So what's the least expensive plug-in car in the U.S.?
That ought to be pretty simple to figure out, right? Just compare the base price for every electric car, add in mandatory delivery fees, and see which comes in lowest.
Which is why we got confused this morning when we read Toyota's Bob Carter saying in the Detroit News that the company's 2012 Prius Plug-In Hybrid model would be "the lowest-priced plug-in hybrid or pure electric vehicle on the market."
The base price of the plug-in Prius is $32,760 (including delivery), and it's expected to qualify for a Federal electric-vehicle tax credit. Based on its 4.4-kilowatt-hour battery pack, that credit is just $2,500.
We were puzzled by Carter's claim because the 2012 Mitsubishi 'i' battery electric car has a base price of $29,125 (again including delivery), and it qualifies for the full $7,500 tax credit, since its battery pack is larger than the 16-kWh size required for the maximum amount.
2012 Toyota Prius Plug-In Hybrid, production modelEnlarge Photo
Either way, the 2012 Toyota Prius Plug-In Hybrid costs more than the 2012 Mitsubishi 'i'. Comparing sticker prices, the base model plug-in Prius is more than $3,500 pricier, and after incentives, the difference rises to almost $8,000.
Sure, the Prius is a larger and more capable car with a far longer range--but they're both undeniably plug-ins. And the plug-in Prius won't be delivered until next March or later, by which time the Mitsubishi 'i' will be on sale in California.

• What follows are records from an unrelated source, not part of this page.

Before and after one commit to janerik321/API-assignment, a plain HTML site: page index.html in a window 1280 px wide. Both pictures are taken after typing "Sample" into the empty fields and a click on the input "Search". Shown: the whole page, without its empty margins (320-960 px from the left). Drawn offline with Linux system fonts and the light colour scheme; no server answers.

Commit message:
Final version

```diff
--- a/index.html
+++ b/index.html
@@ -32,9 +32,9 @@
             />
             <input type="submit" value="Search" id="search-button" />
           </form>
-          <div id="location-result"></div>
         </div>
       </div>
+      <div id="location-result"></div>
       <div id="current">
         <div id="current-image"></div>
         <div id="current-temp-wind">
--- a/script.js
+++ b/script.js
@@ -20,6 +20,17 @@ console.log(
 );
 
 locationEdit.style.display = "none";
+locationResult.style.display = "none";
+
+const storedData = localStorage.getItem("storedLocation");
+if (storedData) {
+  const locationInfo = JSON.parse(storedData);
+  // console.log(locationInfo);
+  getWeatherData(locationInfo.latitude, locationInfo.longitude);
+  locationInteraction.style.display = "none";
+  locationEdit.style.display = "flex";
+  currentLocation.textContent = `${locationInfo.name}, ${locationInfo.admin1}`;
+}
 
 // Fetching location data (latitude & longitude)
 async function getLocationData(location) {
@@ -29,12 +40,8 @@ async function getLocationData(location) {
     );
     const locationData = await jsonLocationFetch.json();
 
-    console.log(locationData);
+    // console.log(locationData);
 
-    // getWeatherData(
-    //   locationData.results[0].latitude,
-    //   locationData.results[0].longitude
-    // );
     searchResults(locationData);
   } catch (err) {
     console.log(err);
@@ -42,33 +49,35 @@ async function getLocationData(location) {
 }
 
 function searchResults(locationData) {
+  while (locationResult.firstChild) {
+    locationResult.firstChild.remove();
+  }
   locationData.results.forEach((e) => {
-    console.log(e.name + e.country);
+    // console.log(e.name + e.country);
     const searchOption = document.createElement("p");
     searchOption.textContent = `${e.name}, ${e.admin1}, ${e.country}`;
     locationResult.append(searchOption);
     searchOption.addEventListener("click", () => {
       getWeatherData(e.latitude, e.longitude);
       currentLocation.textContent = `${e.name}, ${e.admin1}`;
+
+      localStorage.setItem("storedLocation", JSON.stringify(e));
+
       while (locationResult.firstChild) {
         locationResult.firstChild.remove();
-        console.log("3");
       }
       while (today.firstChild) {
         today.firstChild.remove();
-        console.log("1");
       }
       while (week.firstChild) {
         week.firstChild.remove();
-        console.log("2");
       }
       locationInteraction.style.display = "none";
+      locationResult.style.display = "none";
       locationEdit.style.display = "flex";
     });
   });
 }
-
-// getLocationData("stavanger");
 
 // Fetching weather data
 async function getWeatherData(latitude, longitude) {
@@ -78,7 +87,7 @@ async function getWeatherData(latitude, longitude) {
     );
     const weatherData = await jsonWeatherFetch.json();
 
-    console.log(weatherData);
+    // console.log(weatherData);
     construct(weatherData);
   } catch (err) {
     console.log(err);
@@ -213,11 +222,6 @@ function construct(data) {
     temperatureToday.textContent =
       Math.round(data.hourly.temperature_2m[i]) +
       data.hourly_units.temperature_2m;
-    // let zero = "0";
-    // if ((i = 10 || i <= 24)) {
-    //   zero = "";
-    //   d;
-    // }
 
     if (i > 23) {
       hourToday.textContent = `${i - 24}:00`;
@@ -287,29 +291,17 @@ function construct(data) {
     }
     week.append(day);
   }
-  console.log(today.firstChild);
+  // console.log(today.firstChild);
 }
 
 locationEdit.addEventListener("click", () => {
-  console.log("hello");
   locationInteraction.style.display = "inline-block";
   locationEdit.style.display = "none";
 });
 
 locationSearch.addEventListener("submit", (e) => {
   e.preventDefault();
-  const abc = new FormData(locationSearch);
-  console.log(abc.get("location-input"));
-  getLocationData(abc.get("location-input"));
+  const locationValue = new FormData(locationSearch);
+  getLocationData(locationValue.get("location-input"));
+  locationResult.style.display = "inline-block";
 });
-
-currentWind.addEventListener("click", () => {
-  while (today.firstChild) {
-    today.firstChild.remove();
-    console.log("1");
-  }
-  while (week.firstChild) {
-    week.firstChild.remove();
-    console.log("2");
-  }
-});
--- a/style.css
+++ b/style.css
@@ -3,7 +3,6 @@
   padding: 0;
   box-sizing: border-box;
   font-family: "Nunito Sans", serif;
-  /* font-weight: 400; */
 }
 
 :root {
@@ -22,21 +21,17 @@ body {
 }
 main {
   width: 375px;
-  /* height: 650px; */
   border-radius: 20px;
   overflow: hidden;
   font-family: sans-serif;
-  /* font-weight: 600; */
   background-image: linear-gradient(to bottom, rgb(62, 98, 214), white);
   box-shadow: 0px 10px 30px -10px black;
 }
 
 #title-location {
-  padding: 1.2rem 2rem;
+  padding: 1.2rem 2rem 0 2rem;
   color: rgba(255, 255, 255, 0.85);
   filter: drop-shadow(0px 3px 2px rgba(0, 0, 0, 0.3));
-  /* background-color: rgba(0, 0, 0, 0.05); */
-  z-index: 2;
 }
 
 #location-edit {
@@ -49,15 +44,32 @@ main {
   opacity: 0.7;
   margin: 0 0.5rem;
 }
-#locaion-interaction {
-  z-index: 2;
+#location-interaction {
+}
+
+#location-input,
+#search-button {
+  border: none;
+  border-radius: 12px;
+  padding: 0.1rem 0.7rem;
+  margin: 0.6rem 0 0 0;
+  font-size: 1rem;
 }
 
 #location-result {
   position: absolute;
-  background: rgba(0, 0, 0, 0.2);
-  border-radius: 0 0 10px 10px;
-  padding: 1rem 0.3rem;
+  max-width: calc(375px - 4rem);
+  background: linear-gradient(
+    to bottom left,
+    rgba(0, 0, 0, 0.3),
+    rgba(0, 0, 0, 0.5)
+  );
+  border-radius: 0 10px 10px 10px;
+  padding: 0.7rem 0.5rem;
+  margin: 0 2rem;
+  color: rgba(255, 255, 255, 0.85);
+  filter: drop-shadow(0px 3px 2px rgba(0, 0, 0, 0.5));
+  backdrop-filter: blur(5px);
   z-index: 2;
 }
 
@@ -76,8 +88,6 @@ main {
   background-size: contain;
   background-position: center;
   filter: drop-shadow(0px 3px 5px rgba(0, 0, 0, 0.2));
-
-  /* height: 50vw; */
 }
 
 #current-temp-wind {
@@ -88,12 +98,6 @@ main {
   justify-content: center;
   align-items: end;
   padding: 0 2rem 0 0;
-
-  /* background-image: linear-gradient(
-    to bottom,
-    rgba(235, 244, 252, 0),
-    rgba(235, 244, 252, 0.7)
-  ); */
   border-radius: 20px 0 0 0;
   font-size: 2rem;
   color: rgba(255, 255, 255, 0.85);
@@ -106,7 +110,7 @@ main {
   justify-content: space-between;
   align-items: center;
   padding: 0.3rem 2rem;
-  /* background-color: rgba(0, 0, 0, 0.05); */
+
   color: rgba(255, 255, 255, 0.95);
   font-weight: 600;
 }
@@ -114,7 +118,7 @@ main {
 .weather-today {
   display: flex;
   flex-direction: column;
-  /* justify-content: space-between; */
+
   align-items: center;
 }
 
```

So what's Carter talking about?
The explanation, we think, is in five key words in Carter's statement. The new Prius model will be the lowest-priced plug-in, he said, "when it goes on sale."
And Toyota is going to start taking orders very soon, meaning the car is technically on sale even though deliveries won't start until sometime next March or thereafter.
So there will be a short window of time this autumn when the plug-in Prius will be "on sale" but the Mitsubishi 'i' won't. That's the time when it'll be the cheapest plug-in. As soon as the 'i' hits dealers, the Prius Plug-In loses its title.
In other words, watch out for waffle wording.